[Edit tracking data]

----------

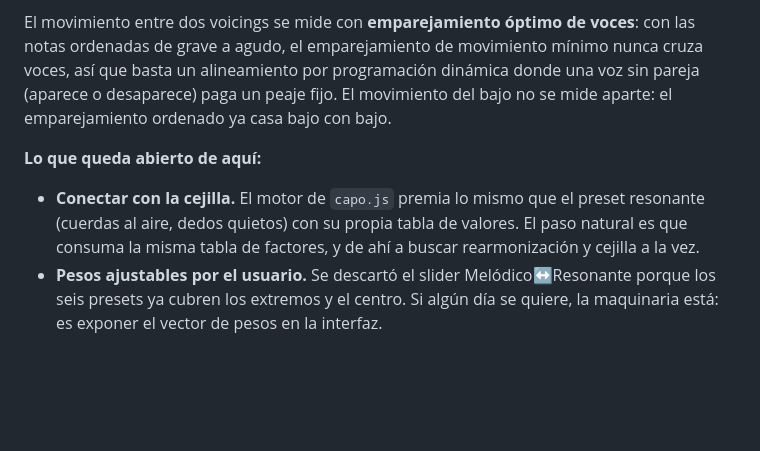
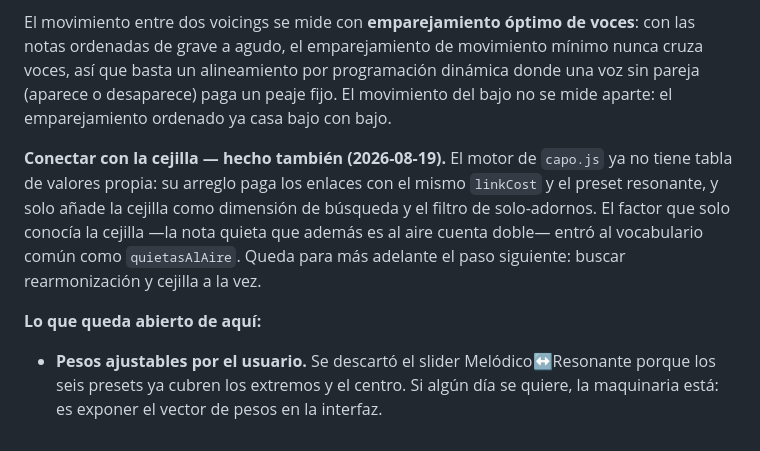
Before and after one commit to sanhuaaan/chord-subs, a Markdown page: MEJORAS.md, the part around the change. GitHub-like rendering; blank space fills up the shorter version.

```diff
--- a/MEJORAS.md
+++ b/MEJORAS.md
@@ -91,12 +91,16 @@ programación dinámica donde una voz sin pareja (aparece o desaparece) paga un
 peaje fijo. El movimiento del bajo no se mide aparte: el emparejamiento
 ordenado ya casa bajo con bajo.
 
+**Conectar con la cejilla — hecho también (2026-08-19).** El motor de
+`capo.js` ya no tiene tabla de valores propia: su arreglo paga los enlaces con
+el mismo `linkCost` y el preset resonante, y solo añade la cejilla como
+dimensión de búsqueda y el filtro de solo-adornos. El factor que solo conocía
+la cejilla —la nota quieta que además es al aire cuenta doble— entró al
+vocabulario común como `quietasAlAire`. Queda para más adelante el paso
+siguiente: buscar rearmonización y cejilla a la vez.
+
 **Lo que queda abierto de aquí:**
 
-- **Conectar con la cejilla.** El motor de `capo.js` premia lo mismo que el
-  preset resonante (cuerdas al aire, dedos quietos) con su propia tabla de
-  valores. El paso natural es que consuma la misma tabla de factores, y de ahí
-  a buscar rearmonización y cejilla a la vez.
 - **Pesos ajustables por el usuario.** Se descartó el slider
   Melódico↔Resonante porque los seis presets ya cubren los extremos y el
   centro. Si algún día se quiere, la maquinaria está: es exponer el vector de
```
Also changed, not shown: README.md (+26 -10 lines).
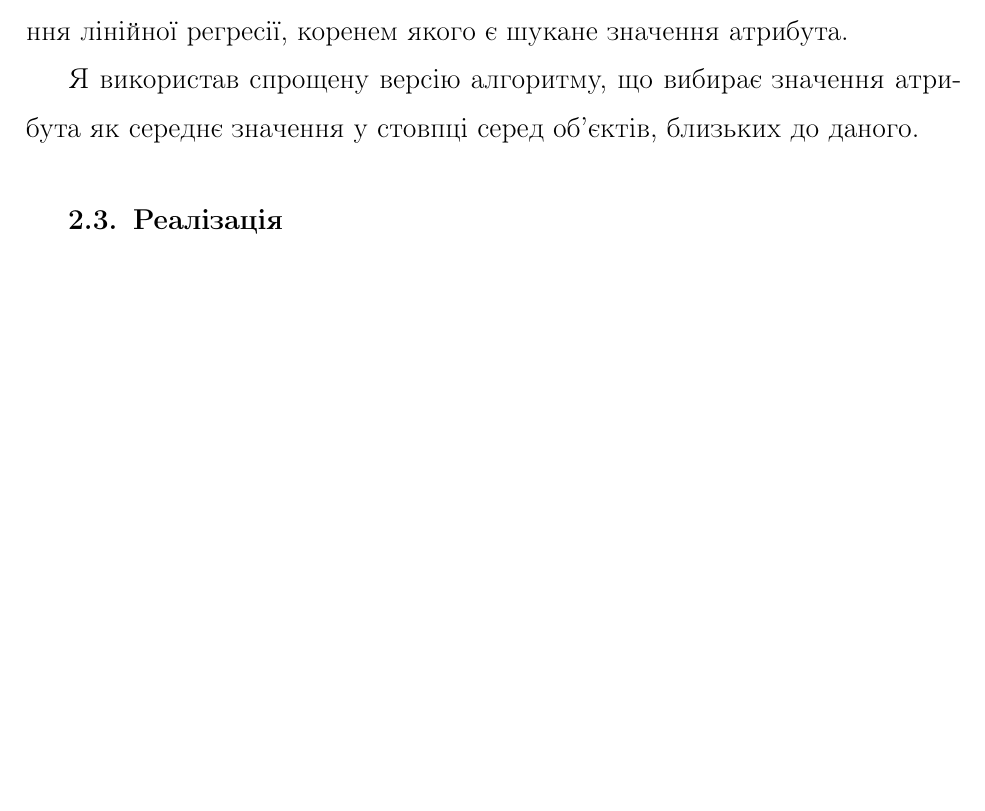
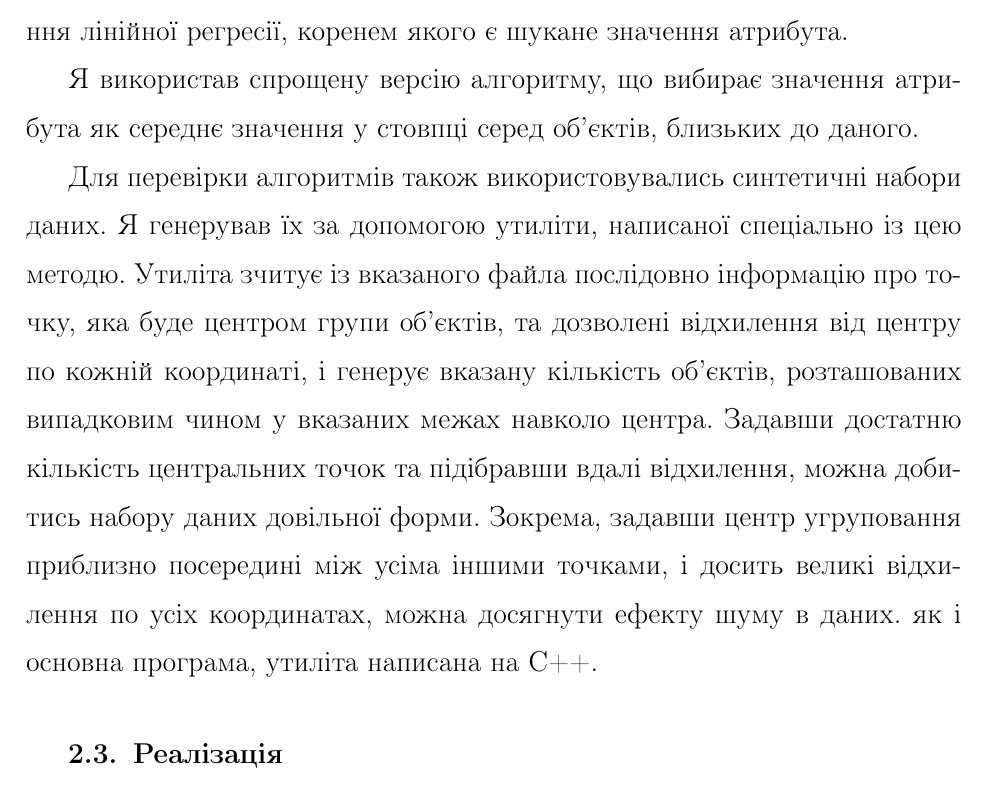
Before and after one commit to orestv/Magister-text, a LaTeX thesis (main.tex, which reads chapters/02-work/work.tex): part of page 15 of 16, cut so that both start at the same text, the shorter picture padded with empty space. Compiled offline with pdfLaTeX; a missing bibliography style is replaced by a similar one.

Commit message:
Added some info on the random data generator utility

```diff
--- a/chapters/02-work/work.tex
+++ b/chapters/02-work/work.tex
@@ -102,6 +102,8 @@
 
         Я використав спрощену версію алгоритму, що вибирає значення атрибута як середнє значення у стовпці серед об'єктів, близьких до даного.
 
+        Для перевірки алгоритмів також використовувались синтетичні набори даних. Я генерував їх за допомогою утиліти, написаної спеціально із цею методю. Утиліта зчитує із вказаного файла послідовно інформацію про точку, яка буде центром групи об'єктів, та дозволені відхилення від центру по кожній координаті, і генерує вказану кількість об'єктів, розташованих випадковим чином у вказаних межах навколо центра. Задавши достатню кількість центральних точок та підібравши вдалі відхилення, можна добитись набору даних довільної форми. Зокрема, задавши центр угруповання приблизно посередині між усіма іншими точками, і досить великі відхилення по усіх координатах, можна досягнути ефекту шуму в даних. як і основна програма, утиліта написана на С++.
+
     \section {Реалізація}
         Для перевірки ефективності вищеописаних алгоритмів була створена їх програмна реалізація. У виборі мови програмування я керувався міркуваннями швидкодії та можливості контролю ресурсів комп'ютера. Вибір зупинився на С++. Реалізація являє собою консольну програму без графічного інтерфейсу, що зчитує дані з файла та зберігає результати кластеризації також у файлі.
 
```
Also changed, not shown: main.pdf.
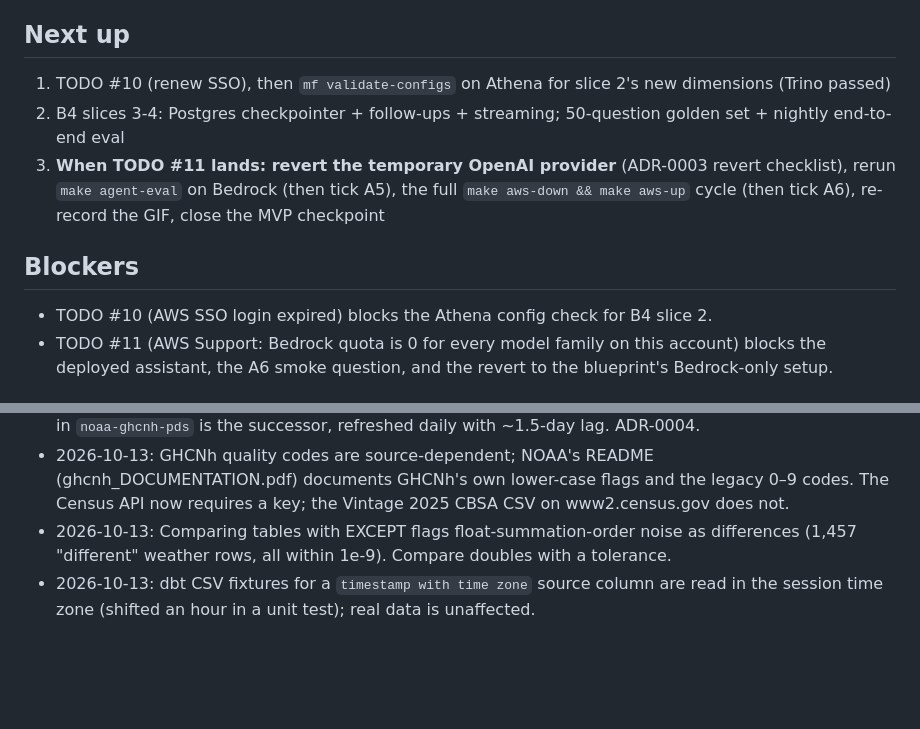
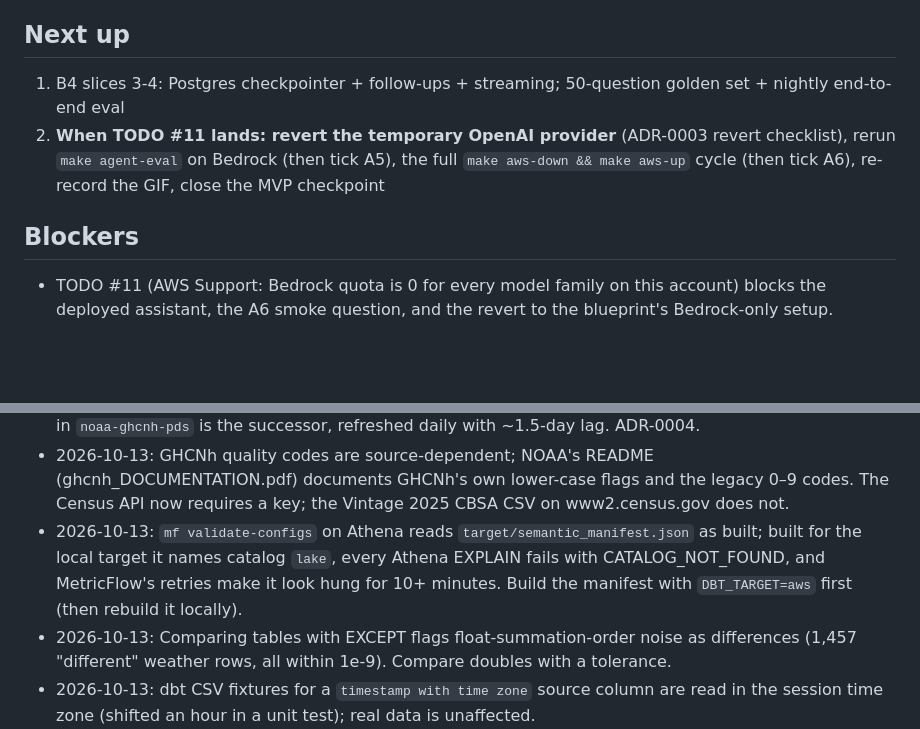
Before and after one commit to debolai/gridpulse, a Markdown page: docs/STATUS.md, 2 parts joined by grey strips. GitHub-like rendering; blank space fills up the shorter version.

Commit message:
docs(status): B4 slice 2 validated on Athena (TODO #10 done)
Co-Authored-By: Claude Opus 5.5 <noreply@anthropic.com>

```diff
--- a/docs/STATUS.md
+++ b/docs/STATUS.md
@@ -11,12 +11,10 @@ Repo: https://github.com/debolai/gridpulse
 - Phase B4 (full agent) on `feat/b4-full-agent`: slices 1-2 done (inspect, clarify); next slice 3 (checkpointer, follow-ups, streaming). B3 merged (PR #4). (Phase A closes when TODO #11 lands; see Next up.)
 
 ## Next up
-1. TODO #10 (renew SSO), then `mf validate-configs` on Athena for slice 2's new dimensions (Trino passed)
-2. B4 slices 3-4: Postgres checkpointer + follow-ups + streaming; 50-question golden set + nightly end-to-end eval
-3. **When TODO #11 lands: revert the temporary OpenAI provider** (ADR-0003 revert checklist), rerun `make agent-eval` on Bedrock (then tick A5), the full `make aws-down && make aws-up` cycle (then tick A6), re-record the GIF, close the MVP checkpoint
+1. B4 slices 3-4: Postgres checkpointer + follow-ups + streaming; 50-question golden set + nightly end-to-end eval
+2. **When TODO #11 lands: revert the temporary OpenAI provider** (ADR-0003 revert checklist), rerun `make agent-eval` on Bedrock (then tick A5), the full `make aws-down && make aws-up` cycle (then tick A6), re-record the GIF, close the MVP checkpoint
 
 ## Blockers
-- TODO #10 (AWS SSO login expired) blocks the Athena config check for B4 slice 2.
 - TODO #11 (AWS Support: Bedrock quota is 0 for every model family on this account) blocks the deployed assistant, the A6 smoke question, and the revert to the blueprint's Bedrock-only setup.
 
 ## Temporary deviations (revert when unblocked)
@@ -111,6 +109,7 @@ Repo: https://github.com/debolai/gridpulse
 - 2026-10-13: Interchange neighbours include non-U.S. operators (HQT, IESO, NBSO, MHEB, CEN) absent from the EIA-930 BA reference; kept and flagged rather than dropped.
 - 2026-10-13: NOAA ISD (Global Hourly) stopped updating in Aug 2025 (bucket frozen at 2025/); GHCNh in `noaa-ghcnh-pds` is the successor, refreshed daily with ~1.5-day lag. ADR-0004.
 - 2026-10-13: GHCNh quality codes are source-dependent; NOAA's README (ghcnh_DOCUMENTATION.pdf) documents GHCNh's own lower-case flags and the legacy 0–9 codes. The Census API now requires a key; the Vintage 2025 CBSA CSV on www2.census.gov does not.
+- 2026-10-13: `mf validate-configs` on Athena reads `target/semantic_manifest.json` as built; built for the local target it names catalog `lake`, every Athena EXPLAIN fails with CATALOG_NOT_FOUND, and MetricFlow's retries make it look hung for 10+ minutes. Build the manifest with `DBT_TARGET=aws` first (then rebuild it locally).
 - 2026-10-13: Comparing tables with EXCEPT flags float-summation-order noise as differences (1,457 "different" weather rows, all within 1e-9). Compare doubles with a tolerance.
 - 2026-10-13: dbt CSV fixtures for a `timestamp with time zone` source column are read in the session time zone (shifted an hour in a unit test); real data is unaffected.
 - 2026-10-13: dbt unit tests of incremental models need a `this` input, and a CSV/dict `this` makes dbt read the table's columns from the warehouse, which fails on a fresh lake or CI schema. A `format: sql` `this` avoids the lookup.
```
Also changed, not shown: other parts of docs/STATUS.md (+1 -1 lines).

----------

> **PROBLEM DESCRIPTION**: Write out the entries again word for word. Do not include the pictures.

> **REPLY TO THE TASK**:
Before and after one commit to sanhuaaan/chord-subs, a Markdown page: MEJORAS.md, the part around the change. GitHub-like rendering; blank space fills up the shorter version.

```diff
--- a/MEJORAS.md
+++ b/MEJORAS.md
@@ -91,12 +91,16 @@ programación dinámica donde una voz sin pareja (aparece o desaparece) paga un
 peaje fijo. El movimiento del bajo no se mide aparte: el emparejamiento
 ordenado ya casa bajo con bajo.
 
+**Conectar con la cejilla — hecho también (2026-08-19).** El motor de
+`capo.js` ya no tiene tabla de valores propia: su arreglo paga los enlaces con
+el mismo `linkCost` y el preset resonante, y solo añade la cejilla como
+dimensión de búsqueda y el filtro de solo-adornos. El factor que solo conocía
+la cejilla —la nota quieta que además es al aire cuenta doble— entró al
+vocabulario común como `quietasAlAire`. Queda para más adelante el paso
+siguiente: buscar rearmonización y cejilla a la vez.
+
 **Lo que queda abierto de aquí:**
 
-- **Conectar con la cejilla.** El motor de `capo.js` premia lo mismo que el
-  preset resonante (cuerdas al aire, dedos quietos) con su propia tabla de
-  valores. El paso natural es que consuma la misma tabla de factores, y de ahí
-  a buscar rearmonización y cejilla a la vez.
 - **Pesos ajustables por el usuario.** Se descartó el slider
   Melódico↔Resonante porque los seis presets ya cubren los extremos y el
   centro. Si algún día se quiere, la maquinaria está: es exponer el vector de
```
Also changed, not shown: README.md (+26 -10 lines).
Before and after one commit to orestv/Magister-text, a LaTeX thesis (main.tex, which reads chapters/02-work/work.tex): part of page 15 of 16, cut so that both start at the same text, the shorter picture padded with empty space. Compiled offline with pdfLaTeX; a missing bibliography style is replaced by a similar one.

Commit message:
Added some info on the random data generator utility

```diff
--- a/chapters/02-work/work.tex
+++ b/chapters/02-work/work.tex
@@ -102,6 +102,8 @@
 
         Я використав спрощену версію алгоритму, що вибирає значення атрибута як середнє значення у стовпці серед об'єктів, близьких до даного.
 
+        Для перевірки алгоритмів також використовувались синтетичні набори даних. Я генерував їх за допомогою утиліти, написаної спеціально із цею методю. Утиліта зчитує із вказаного файла послідовно інформацію про точку, яка буде центром групи об'єктів, та дозволені відхилення від центру по кожній координаті, і генерує вказану кількість об'єктів, розташованих випадковим чином у вказаних межах навколо центра. Задавши достатню кількість центральних точок та підібравши вдалі відхилення, можна добитись набору даних довільної форми. Зокрема, задавши центр угруповання приблизно посередині між усіма іншими точками, і досить великі відхилення по усіх координатах, можна досягнути ефекту шуму в даних. як і основна програма, утиліта написана на С++.
+
     \section {Реалізація}
         Для перевірки ефективності вищеописаних алгоритмів була створена їх програмна реалізація. У виборі мови програмування я керувався міркуваннями швидкодії та можливості контролю ресурсів комп'ютера. Вибір зупинився на С++. Реалізація являє собою консольну програму без графічного інтерфейсу, що зчитує дані з файла та зберігає результати кластеризації також у файлі.
 
```
Also changed, not shown: main.pdf.
Before and after one commit to debolai/gridpulse, a Markdown page: docs/STATUS.md, 2 parts joined by grey strips. GitHub-like rendering; blank space fills up the shorter version.

Commit message:
docs(status): B4 slice 2 validated on Athena (TODO #10 done)
Co-Authored-By: Claude Opus 5.5 <noreply@anthropic.com>

```diff
--- a/docs/STATUS.md
+++ b/docs/STATUS.md
@@ -11,12 +11,10 @@ Repo: https://github.com/debolai/gridpulse
 - Phase B4 (full agent) on `feat/b4-full-agent`: slices 1-2 done (inspect, clarify); next slice 3 (checkpointer, follow-ups, streaming). B3 merged (PR #4). (Phase A closes when TODO #11 lands; see Next up.)
 
 ## Next up
-1. TODO #10 (renew SSO), then `mf validate-configs` on Athena for slice 2's new dimensions (Trino passed)
-2. B4 slices 3-4: Postgres checkpointer + follow-ups + streaming; 50-question golden set + nightly end-to-end eval
-3. **When TODO #11 lands: revert the temporary OpenAI provider** (ADR-0003 revert checklist), rerun `make agent-eval` on Bedrock (then tick A5), the full `make aws-down && make aws-up` cycle (then tick A6), re-record the GIF, close the MVP checkpoint
+1. B4 slices 3-4: Postgres checkpointer + follow-ups + streaming; 50-question golden set + nightly end-to-end eval
+2. **When TODO #11 lands: revert the temporary OpenAI provider** (ADR-0003 revert checklist), rerun `make agent-eval` on Bedrock (then tick A5), the full `make aws-down && make aws-up` cycle (then tick A6), re-record the GIF, close the MVP checkpoint
 
 ## Blockers
-- TODO #10 (AWS SSO login expired) blocks the Athena config check for B4 slice 2.
 - TODO #11 (AWS Support: Bedrock quota is 0 for every model family on this account) blocks the deployed assistant, the A6 smoke question, and the revert to the blueprint's Bedrock-only setup.
 
 ## Temporary deviations (revert when unblocked)
@@ -111,6 +109,7 @@ Repo: https://github.com/debolai/gridpulse
 - 2026-10-13: Interchange neighbours include non-U.S. operators (HQT, IESO, NBSO, MHEB, CEN) absent from the EIA-930 BA reference; kept and flagged rather than dropped.
 - 2026-10-13: NOAA ISD (Global Hourly) stopped updating in Aug 2025 (bucket frozen at 2025/); GHCNh in `noaa-ghcnh-pds` is the successor, refreshed daily with ~1.5-day lag. ADR-0004.
 - 2026-10-13: GHCNh quality codes are source-dependent; NOAA's README (ghcnh_DOCUMENTATION.pdf) documents GHCNh's own lower-case flags and the legacy 0–9 codes. The Census API now requires a key; the Vintage 2025 CBSA CSV on www2.census.gov does not.
+- 2026-10-13: `mf validate-configs` on Athena reads `target/semantic_manifest.json` as built; built for the local target it names catalog `lake`, every Athena EXPLAIN fails with CATALOG_NOT_FOUND, and MetricFlow's retries make it look hung for 10+ minutes. Build the manifest with `DBT_TARGET=aws` first (then rebuild it locally).
 - 2026-10-13: Comparing tables with EXCEPT flags float-summation-order noise as differences (1,457 "different" weather rows, all within 1e-9). Compare doubles with a tolerance.
 - 2026-10-13: dbt CSV fixtures for a `timestamp with time zone` source column are read in the session time zone (shifted an hour in a unit test); real data is unaffected.
 - 2026-10-13: dbt unit tests of incremental models need a `this` input, and a CSV/dict `this` makes dbt read the table's columns from the warehouse, which fails on a fresh lake or CI schema. A `format: sql` `this` avoids the lookup.
```
Also changed, not shown: other parts of docs/STATUS.md (+1 -1 lines).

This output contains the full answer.